Provided data:
======

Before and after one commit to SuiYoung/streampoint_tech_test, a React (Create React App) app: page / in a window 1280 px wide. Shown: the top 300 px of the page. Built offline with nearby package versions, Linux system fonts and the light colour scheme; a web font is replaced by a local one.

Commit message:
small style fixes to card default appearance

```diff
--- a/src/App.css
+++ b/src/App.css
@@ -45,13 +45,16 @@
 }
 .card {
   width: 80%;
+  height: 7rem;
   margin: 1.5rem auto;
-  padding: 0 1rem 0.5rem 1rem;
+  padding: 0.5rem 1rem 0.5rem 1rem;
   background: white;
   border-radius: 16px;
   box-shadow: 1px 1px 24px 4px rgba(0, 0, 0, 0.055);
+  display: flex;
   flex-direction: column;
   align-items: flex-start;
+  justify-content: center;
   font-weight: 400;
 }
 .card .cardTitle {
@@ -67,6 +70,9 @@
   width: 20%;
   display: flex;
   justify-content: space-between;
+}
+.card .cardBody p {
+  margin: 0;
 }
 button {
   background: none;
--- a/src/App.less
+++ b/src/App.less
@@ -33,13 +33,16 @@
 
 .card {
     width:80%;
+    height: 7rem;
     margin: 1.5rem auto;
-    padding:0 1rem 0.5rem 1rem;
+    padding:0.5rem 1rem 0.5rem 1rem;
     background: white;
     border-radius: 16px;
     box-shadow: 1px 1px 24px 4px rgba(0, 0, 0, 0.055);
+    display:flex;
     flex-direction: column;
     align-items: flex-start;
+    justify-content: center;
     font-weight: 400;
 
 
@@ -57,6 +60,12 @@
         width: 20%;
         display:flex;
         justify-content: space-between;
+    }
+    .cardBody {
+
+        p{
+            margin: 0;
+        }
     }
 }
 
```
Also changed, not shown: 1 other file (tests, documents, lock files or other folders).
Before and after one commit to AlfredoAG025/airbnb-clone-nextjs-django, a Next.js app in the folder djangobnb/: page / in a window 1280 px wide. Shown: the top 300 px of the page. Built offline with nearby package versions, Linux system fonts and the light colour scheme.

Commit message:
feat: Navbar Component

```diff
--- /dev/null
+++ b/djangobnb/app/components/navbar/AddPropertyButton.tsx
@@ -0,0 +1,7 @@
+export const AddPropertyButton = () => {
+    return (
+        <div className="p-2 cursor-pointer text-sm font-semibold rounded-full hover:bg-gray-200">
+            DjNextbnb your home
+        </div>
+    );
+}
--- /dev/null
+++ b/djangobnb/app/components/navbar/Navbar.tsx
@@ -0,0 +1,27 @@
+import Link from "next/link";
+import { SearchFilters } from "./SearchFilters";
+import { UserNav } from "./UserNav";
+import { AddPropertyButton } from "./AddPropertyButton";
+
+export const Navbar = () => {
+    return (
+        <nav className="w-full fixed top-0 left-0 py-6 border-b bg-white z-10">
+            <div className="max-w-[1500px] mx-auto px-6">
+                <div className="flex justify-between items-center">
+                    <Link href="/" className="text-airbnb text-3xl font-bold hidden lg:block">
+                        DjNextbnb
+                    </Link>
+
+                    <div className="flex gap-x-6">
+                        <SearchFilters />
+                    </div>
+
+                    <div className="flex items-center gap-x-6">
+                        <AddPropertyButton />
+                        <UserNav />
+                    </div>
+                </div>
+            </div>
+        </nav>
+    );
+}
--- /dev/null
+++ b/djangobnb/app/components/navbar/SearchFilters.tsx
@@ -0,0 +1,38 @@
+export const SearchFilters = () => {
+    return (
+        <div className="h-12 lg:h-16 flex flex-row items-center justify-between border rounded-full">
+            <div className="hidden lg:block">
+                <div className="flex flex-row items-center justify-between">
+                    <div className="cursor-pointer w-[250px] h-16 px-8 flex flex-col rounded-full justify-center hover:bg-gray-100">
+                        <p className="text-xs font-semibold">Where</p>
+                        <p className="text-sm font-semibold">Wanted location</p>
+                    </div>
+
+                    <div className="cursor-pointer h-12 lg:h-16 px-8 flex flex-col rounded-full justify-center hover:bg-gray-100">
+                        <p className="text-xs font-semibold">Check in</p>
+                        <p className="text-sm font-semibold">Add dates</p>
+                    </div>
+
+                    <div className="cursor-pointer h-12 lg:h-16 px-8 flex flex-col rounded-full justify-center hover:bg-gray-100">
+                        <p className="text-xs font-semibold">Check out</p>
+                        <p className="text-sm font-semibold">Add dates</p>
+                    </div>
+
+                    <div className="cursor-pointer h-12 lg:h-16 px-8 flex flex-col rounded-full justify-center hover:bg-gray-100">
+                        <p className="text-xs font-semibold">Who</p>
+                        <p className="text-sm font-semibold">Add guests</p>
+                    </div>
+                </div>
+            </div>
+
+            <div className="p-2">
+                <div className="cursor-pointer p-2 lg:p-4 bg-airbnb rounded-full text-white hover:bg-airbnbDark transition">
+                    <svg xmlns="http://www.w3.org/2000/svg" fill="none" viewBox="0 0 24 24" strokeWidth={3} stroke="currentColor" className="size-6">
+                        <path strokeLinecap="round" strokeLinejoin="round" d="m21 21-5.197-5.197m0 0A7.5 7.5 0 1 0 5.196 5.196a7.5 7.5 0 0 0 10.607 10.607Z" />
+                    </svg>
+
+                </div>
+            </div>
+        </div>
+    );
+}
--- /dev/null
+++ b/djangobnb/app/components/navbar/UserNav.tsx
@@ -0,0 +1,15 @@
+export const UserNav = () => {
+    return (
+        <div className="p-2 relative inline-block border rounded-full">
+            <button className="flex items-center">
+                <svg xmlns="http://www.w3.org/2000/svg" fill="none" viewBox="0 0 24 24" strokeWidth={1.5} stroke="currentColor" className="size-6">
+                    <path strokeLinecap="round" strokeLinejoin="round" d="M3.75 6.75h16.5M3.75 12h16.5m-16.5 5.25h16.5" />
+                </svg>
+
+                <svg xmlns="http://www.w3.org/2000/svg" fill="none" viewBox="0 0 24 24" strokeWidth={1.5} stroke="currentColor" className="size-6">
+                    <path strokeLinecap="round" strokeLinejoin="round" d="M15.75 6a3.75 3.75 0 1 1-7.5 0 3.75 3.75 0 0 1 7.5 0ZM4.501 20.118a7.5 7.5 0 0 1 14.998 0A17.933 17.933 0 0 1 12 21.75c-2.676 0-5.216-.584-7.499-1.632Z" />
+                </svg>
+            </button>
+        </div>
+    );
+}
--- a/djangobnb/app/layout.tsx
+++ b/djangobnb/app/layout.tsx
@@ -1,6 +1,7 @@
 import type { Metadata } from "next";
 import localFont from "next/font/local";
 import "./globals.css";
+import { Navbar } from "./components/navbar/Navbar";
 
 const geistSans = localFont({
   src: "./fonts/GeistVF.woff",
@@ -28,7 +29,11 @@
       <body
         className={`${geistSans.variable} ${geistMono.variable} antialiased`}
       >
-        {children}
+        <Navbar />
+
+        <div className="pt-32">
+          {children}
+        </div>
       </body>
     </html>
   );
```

======

Required work: Your answer should consist of the lines above that hold the word "none".

Result for this task:
   background: none;
+                    <svg xmlns="http://www.w3.org/2000/svg" fill="none" viewBox="0 0 24 24" strokeWidth={3} stroke="currentColor" className="size-6">
+                <svg xmlns="http://www.w3.org/2000/svg" fill="none" viewBox="0 0 24 24" strokeWidth={1.5} stroke="currentColor" className="size-6">
+                <svg xmlns="http://www.w3.org/2000/svg" fill="none" viewBox="0 0 24 24" strokeWidth={1.5} stroke="currentColor" className="size-6">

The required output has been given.